■ Exercise objective: From the first line to the last, give the listing again exactly.
Start of Record extracts
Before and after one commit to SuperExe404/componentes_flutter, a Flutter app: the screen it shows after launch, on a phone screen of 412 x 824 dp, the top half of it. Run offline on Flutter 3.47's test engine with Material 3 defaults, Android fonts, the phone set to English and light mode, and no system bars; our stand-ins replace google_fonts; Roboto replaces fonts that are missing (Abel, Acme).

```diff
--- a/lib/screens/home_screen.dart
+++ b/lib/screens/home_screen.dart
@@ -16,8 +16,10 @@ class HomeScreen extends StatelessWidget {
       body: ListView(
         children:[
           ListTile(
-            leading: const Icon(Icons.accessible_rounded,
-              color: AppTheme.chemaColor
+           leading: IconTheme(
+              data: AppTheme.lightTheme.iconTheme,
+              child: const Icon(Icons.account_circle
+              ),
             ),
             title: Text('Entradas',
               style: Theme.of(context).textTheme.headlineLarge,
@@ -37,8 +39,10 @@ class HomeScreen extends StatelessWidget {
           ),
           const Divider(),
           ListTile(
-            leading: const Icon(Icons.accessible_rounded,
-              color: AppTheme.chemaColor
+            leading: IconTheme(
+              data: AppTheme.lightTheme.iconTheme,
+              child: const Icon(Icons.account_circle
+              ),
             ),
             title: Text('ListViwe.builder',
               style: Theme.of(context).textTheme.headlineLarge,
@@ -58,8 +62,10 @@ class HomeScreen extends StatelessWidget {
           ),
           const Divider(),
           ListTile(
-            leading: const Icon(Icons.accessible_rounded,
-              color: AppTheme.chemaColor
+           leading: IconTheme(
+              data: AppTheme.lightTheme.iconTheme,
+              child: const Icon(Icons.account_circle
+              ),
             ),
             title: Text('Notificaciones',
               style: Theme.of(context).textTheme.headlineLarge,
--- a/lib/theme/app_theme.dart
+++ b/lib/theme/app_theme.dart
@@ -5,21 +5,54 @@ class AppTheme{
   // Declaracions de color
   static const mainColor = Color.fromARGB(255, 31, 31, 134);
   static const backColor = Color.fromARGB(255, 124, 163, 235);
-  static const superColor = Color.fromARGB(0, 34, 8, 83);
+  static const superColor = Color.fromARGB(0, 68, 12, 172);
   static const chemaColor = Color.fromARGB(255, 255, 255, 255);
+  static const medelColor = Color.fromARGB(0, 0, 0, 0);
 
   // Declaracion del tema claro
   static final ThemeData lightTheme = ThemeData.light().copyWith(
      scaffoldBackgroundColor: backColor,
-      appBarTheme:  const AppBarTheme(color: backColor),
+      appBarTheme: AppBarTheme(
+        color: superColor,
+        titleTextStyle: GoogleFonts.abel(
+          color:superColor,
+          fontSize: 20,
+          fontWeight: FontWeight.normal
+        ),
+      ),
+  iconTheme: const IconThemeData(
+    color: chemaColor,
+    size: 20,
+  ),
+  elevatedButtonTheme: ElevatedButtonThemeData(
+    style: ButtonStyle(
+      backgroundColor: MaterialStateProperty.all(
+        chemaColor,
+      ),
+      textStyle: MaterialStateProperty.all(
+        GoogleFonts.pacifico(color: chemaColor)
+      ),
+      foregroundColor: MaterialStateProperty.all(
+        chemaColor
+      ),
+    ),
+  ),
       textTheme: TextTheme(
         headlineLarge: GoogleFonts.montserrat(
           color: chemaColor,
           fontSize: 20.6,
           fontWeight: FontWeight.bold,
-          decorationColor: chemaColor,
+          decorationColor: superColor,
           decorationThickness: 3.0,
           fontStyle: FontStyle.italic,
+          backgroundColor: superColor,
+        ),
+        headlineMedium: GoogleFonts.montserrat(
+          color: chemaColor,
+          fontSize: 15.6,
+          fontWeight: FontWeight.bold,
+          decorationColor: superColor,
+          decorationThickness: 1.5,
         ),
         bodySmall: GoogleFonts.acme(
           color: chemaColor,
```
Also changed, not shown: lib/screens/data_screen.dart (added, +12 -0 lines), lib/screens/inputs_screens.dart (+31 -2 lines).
End of Record extracts
■ Task result:
Before and after one commit to SuperExe404/componentes_flutter, a Flutter app: the screen it shows after launch, on a phone screen of 412 x 824 dp, the top half of it. Run offline on Flutter 3.47's test engine with Material 3 defaults, Android fonts, the phone set to English and light mode, and no system bars; our stand-ins replace google_fonts; Roboto replaces fonts that are missing (Abel, Acme).

```diff
--- a/lib/screens/home_screen.dart
+++ b/lib/screens/home_screen.dart
@@ -16,8 +16,10 @@ class HomeScreen extends StatelessWidget {
       body: ListView(
         children:[
           ListTile(
-            leading: const Icon(Icons.accessible_rounded,
-              color: AppTheme.chemaColor
+           leading: IconTheme(
+              data: AppTheme.lightTheme.iconTheme,
+              child: const Icon(Icons.account_circle
+              ),
             ),
             title: Text('Entradas',
               style: Theme.of(context).textTheme.headlineLarge,
@@ -37,8 +39,10 @@ class HomeScreen extends StatelessWidget {
           ),
           const Divider(),
           ListTile(
-            leading: const Icon(Icons.accessible_rounded,
-              color: AppTheme.chemaColor
+            leading: IconTheme(
+              data: AppTheme.lightTheme.iconTheme,
+              child: const Icon(Icons.account_circle
+              ),
             ),
             title: Text('ListViwe.builder',
               style: Theme.of(context).textTheme.headlineLarge,
@@ -58,8 +62,10 @@ class HomeScreen extends StatelessWidget {
           ),
           const Divider(),
           ListTile(
-            leading: const Icon(Icons.accessible_rounded,
-              color: AppTheme.chemaColor
+           leading: IconTheme(
+              data: AppTheme.lightTheme.iconTheme,
+              child: const Icon(Icons.account_circle
+              ),
             ),
             title: Text('Notificaciones',
               style: Theme.of(context).textTheme.headlineLarge,
--- a/lib/theme/app_theme.dart
+++ b/lib/theme/app_theme.dart
@@ -5,21 +5,54 @@ class AppTheme{
   // Declaracions de color
   static const mainColor = Color.fromARGB(255, 31, 31, 134);
   static const backColor = Color.fromARGB(255, 124, 163, 235);
-  static const superColor = Color.fromARGB(0, 34, 8, 83);
+  static const superColor = Color.fromARGB(0, 68, 12, 172);
   static const chemaColor = Color.fromARGB(255, 255, 255, 255);
+  static const medelColor = Color.fromARGB(0, 0, 0, 0);
 
   // Declaracion del tema claro
   static final ThemeData lightTheme = ThemeData.light().copyWith(
      scaffoldBackgroundColor: backColor,
-      appBarTheme:  const AppBarTheme(color: backColor),
+      appBarTheme: AppBarTheme(
+        color: superColor,
+        titleTextStyle: GoogleFonts.abel(
+          color:superColor,
+          fontSize: 20,
+          fontWeight: FontWeight.normal
+        ),
+      ),
+  iconTheme: const IconThemeData(
+    color: chemaColor,
+    size: 20,
+  ),
+  elevatedButtonTheme: ElevatedButtonThemeData(
+    style: ButtonStyle(
+      backgroundColor: MaterialStateProperty.all(
+        chemaColor,
+      ),
+      textStyle: MaterialStateProperty.all(
+        GoogleFonts.pacifico(color: chemaColor)
+      ),
+      foregroundColor: MaterialStateProperty.all(
+        chemaColor
+      ),
+    ),
+  ),
       textTheme: TextTheme(
         headlineLarge: GoogleFonts.montserrat(
           color: chemaColor,
           fontSize: 20.6,
           fontWeight: FontWeight.bold,
-          decorationColor: chemaColor,
+          decorationColor: superColor,
           decorationThickness: 3.0,
           fontStyle: FontStyle.italic,
+          backgroundColor: superColor,
+        ),
+        headlineMedium: GoogleFonts.montserrat(
+          color: chemaColor,
+          fontSize: 15.6,
+          fontWeight: FontWeight.bold,
+          decorationColor: superColor,
+          decorationThickness: 1.5,
         ),
         bodySmall: GoogleFonts.acme(
           color: chemaColor,
```
Also changed, not shown: lib/screens/data_screen.dart (added, +12 -0 lines), lib/screens/inputs_screens.dart (+31 -2 lines).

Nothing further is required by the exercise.